▶ **PROBLEM TO WORK ON**: Among the records below, find each line bearing the word "notebooks" and copy it.

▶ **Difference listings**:

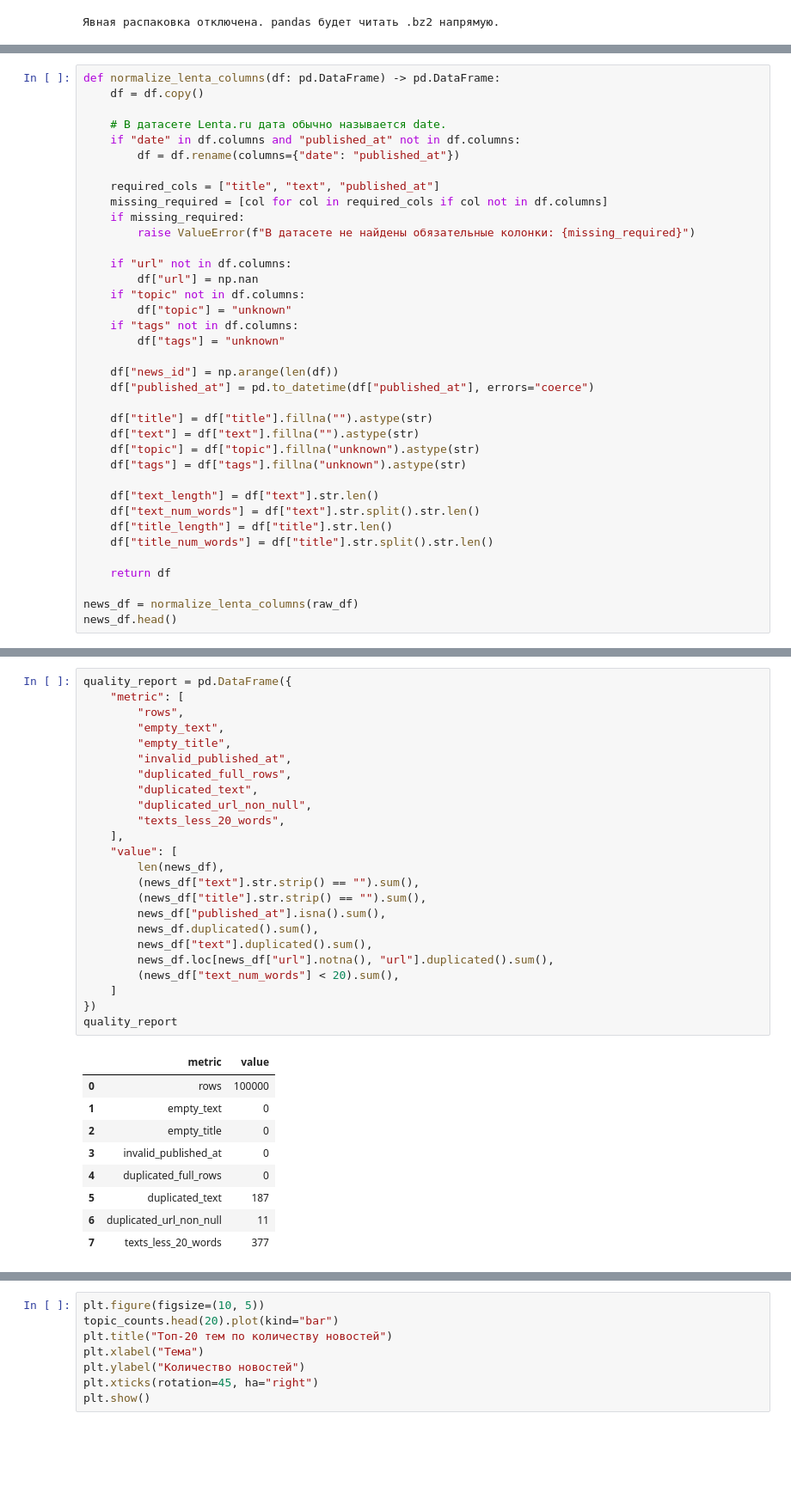
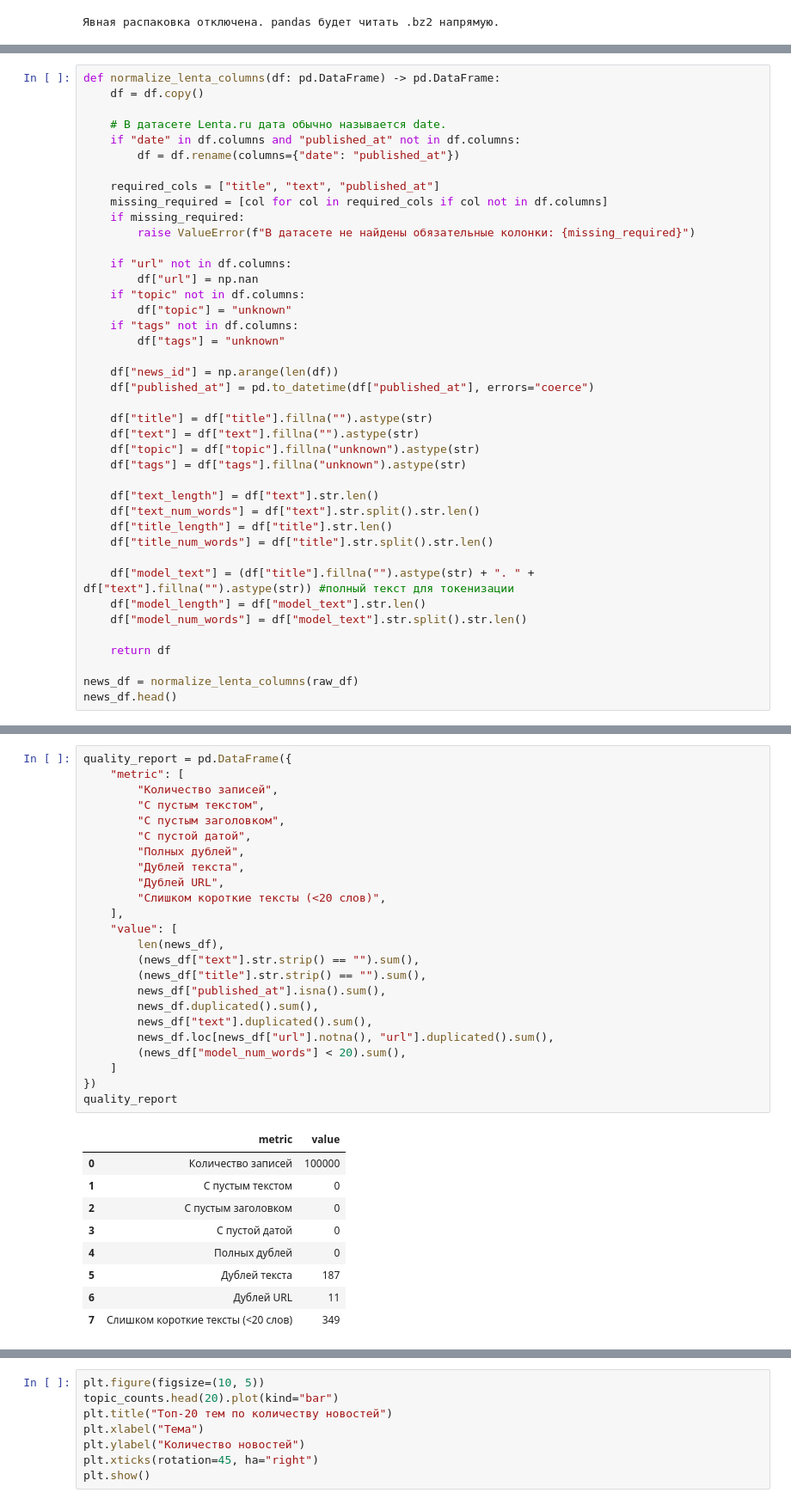
Before and after one commit to Corprus/news-flow-analysis, a Jupyter notebook: notebooks/03_data_analysis_and_dataset_preparation.ipynb, the cells around one changed output, grey strips where cells are left out. Shown at 86% size. Saved outputs shown, nothing was run; the diff lists cells and outputs as text; blank space fills up the shorter version.

```diff
--- a/notebooks/03_data_analysis_and_dataset_preparation.ipynb
+++ b/notebooks/03_data_analysis_and_dataset_preparation.ipynb
@@ -239,6 +245,10 @@ def normalize_lenta_columns(df: pd.DataFrame) -> pd.DataFrame:
     df["title_length"] = df["title"].str.len()
     df["title_num_words"] = df["title"].str.split().str.len()
 
+    df["model_text"] = (df["title"].fillna("").astype(str) + ". " + df["text"].fillna("").astype(str)) #полный текст для токенизации
+    df["model_length"] = df["model_text"].str.len()
+    df["model_num_words"] = df["model_text"].str.split().str.len()
+
     return df
 
 news_df = normalize_lenta_columns(raw_df)
@@ -278,37 +289,37 @@ Series([], dtype: float64)
 # %%
 quality_report = pd.DataFrame({
     "metric": [
-        "rows",
-        "empty_text",
-        "empty_title",
-        "invalid_published_at",
-        "duplicated_full_rows",
-        "duplicated_text",
-        "duplicated_url_non_null",
-        "texts_less_20_words",
+        "Количество записей",
+        "С пустым текстом",
+        "С пустым заголовком",
+        "С пустой датой",
+        "Полных дублей",
+        "Дублей текста",
+        "Дублей URL",
+        "Слишком короткие тексты (<20 слов)",
     ],
     "value": [
         len(news_df),
         (news_df["text"].str.strip() == "").sum(),
         (news_df["title"].str.strip() == "").sum(),
         news_df["published_at"].isna().sum(),
         news_df.duplicated().sum(),
         news_df["text"].duplicated().sum(),
         news_df.loc[news_df["url"].notna(), "url"].duplicated().sum(),
-        (news_df["text_num_words"] < 20).sum(),
+        (news_df["model_num_words"] < 20).sum(),
     ]
 })
 quality_report
 # %% [output]
 |  | metric | value |
-| 0 | rows | 100000 |
-| 1 | empty_text | 0 |
-| 2 | empty_title | 0 |
-| 3 | invalid_published_at | 0 |
-| 4 | duplicated_full_rows | 0 |
-| 5 | duplicated_text | 187 |
-| 6 | duplicated_url_non_null | 11 |
-| 7 | texts_less_20_words | 377 |
+| 0 | Количество записей | 100000 |
+| 1 | С пустым текстом | 0 |
+| 2 | С пустым заголовком | 0 |
+| 3 | С пустой датой | 0 |
+| 4 | Полных дублей | 0 |
+| 5 | Дублей текста | 187 |
+| 6 | Дублей URL | 11 |
+| 7 | Слишком короткие тексты (<20 слов) | 349 |
 # %% [markdown]
 ### Вывод по чистоте данных
 
```
Also changed, not shown: parts of 40 cells of this notebook.
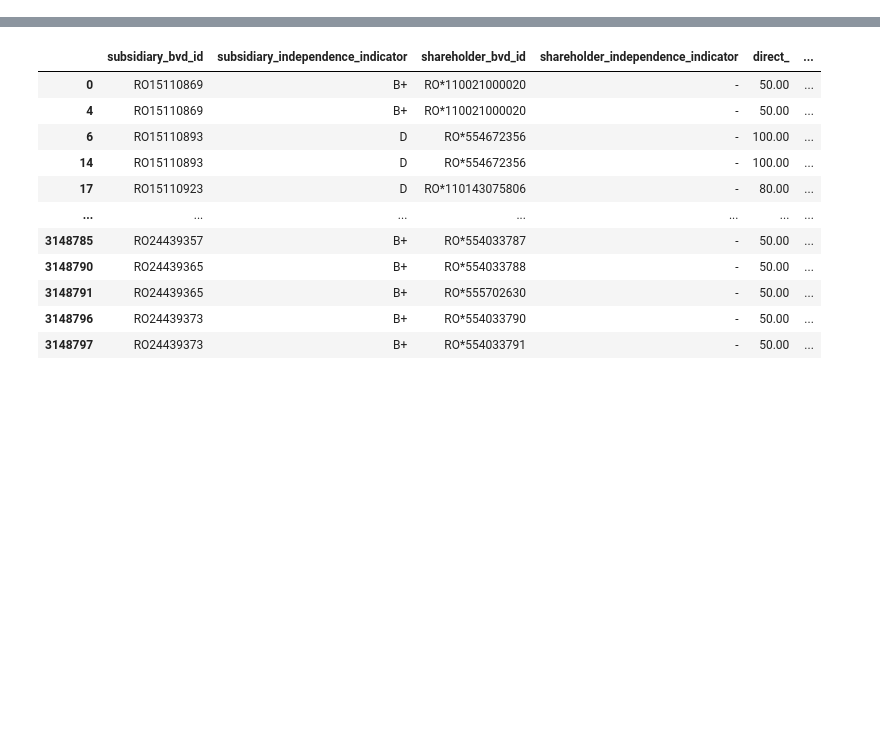
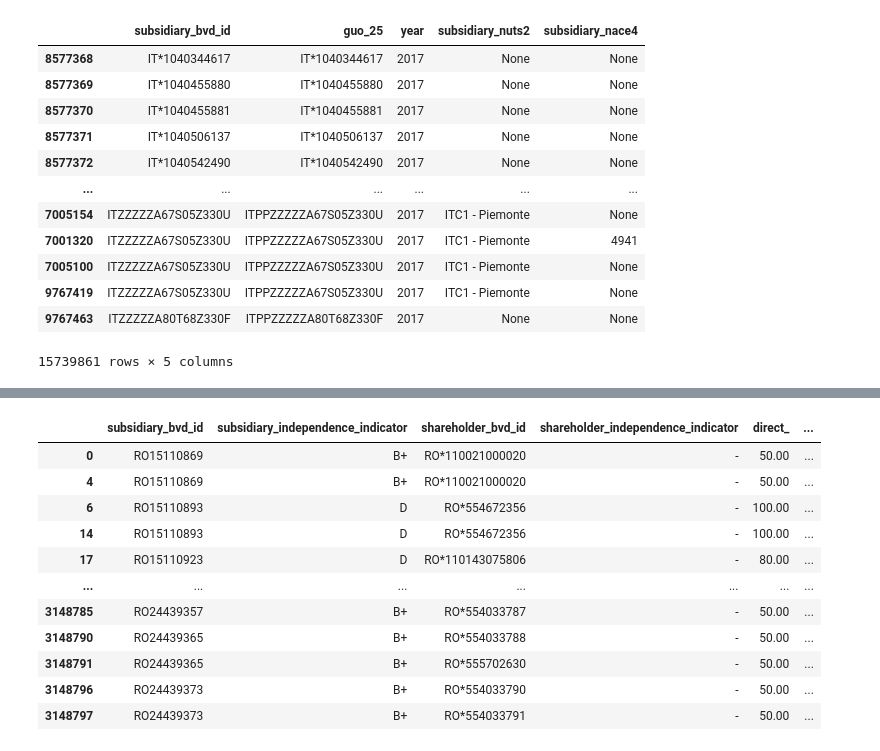
Before and after one commit to tommella90/DISEADE-data-moody-queries, a Jupyter notebook: queries/playground.ipynb, the cells around one changed output, grey strips where cells are left out. Cells and saved outputs as stored; diff of their text form; code cells hidden in the pictures; blank space fills up the shorter version.

```diff
--- a/queries/playground.ipynb
+++ b/queries/playground.ipynb
@@ -9,0 +190,18 @@ contact_info = "..\\data_raw\\firmographics\\contact_info\\part-02360-54d921cc-a
+# %%
+# sort by bvd
+df = df.sort_values(by = "subsidiary_bvd_id")
+df
+# %% [output]
+|  | subsidiary_bvd_id | guo_25 | year | subsidiary_nuts2 | subsidiary_nace4 |
+| 8577368 | IT*1040344617 | IT*1040344617 | 2017 | None | None |
+| 8577369 | IT*1040455880 | IT*1040455880 | 2017 | None | None |
+| 8577370 | IT*1040455881 | IT*1040455881 | 2017 | None | None |
+| 8577371 | IT*1040506137 | IT*1040506137 | 2017 | None | None |
+| 8577372 | IT*1040542490 | IT*1040542490 | 2017 | None | None |
+| ... | ... | ... | ... | ... | ... |
+| 7005154 | ITZZZZZA67S05Z330U | ITPPZZZZZA67S05Z330U | 2017 | ITC1 - Piemonte | None |
+| 7001320 | ITZZZZZA67S05Z330U | ITPPZZZZZA67S05Z330U | 2017 | ITC1 - Piemonte | 4941 |
+| 7005100 | ITZZZZZA67S05Z330U | ITPPZZZZZA67S05Z330U | 2017 | ITC1 - Piemonte | None |
+| 9767419 | ITZZZZZA67S05Z330U | ITPPZZZZZA67S05Z330U | 2017 | ITC1 - Piemonte | None |
+| 9767463 | ITZZZZZA80T68Z330F | ITPPZZZZZA80T68Z330F | 2017 | None | None |
+15739861 rows × 5 columns
```
Also changed, not shown: parts of 24 cells of this notebook, 28 other files.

▶ **SOLUTION TO THIS EXERCISE**:
Before and after one commit to Corprus/news-flow-analysis, a Jupyter notebook: notebooks/03_data_analysis_and_dataset_preparation.ipynb, the cells around one changed output, grey strips where cells are left out. Shown at 86% size. Saved outputs shown, nothing was run; the diff lists cells and outputs as text; blank space fills up the shorter version.
--- a/notebooks/03_data_analysis_and_dataset_preparation.ipynb
+++ b/notebooks/03_data_analysis_and_dataset_preparation.ipynb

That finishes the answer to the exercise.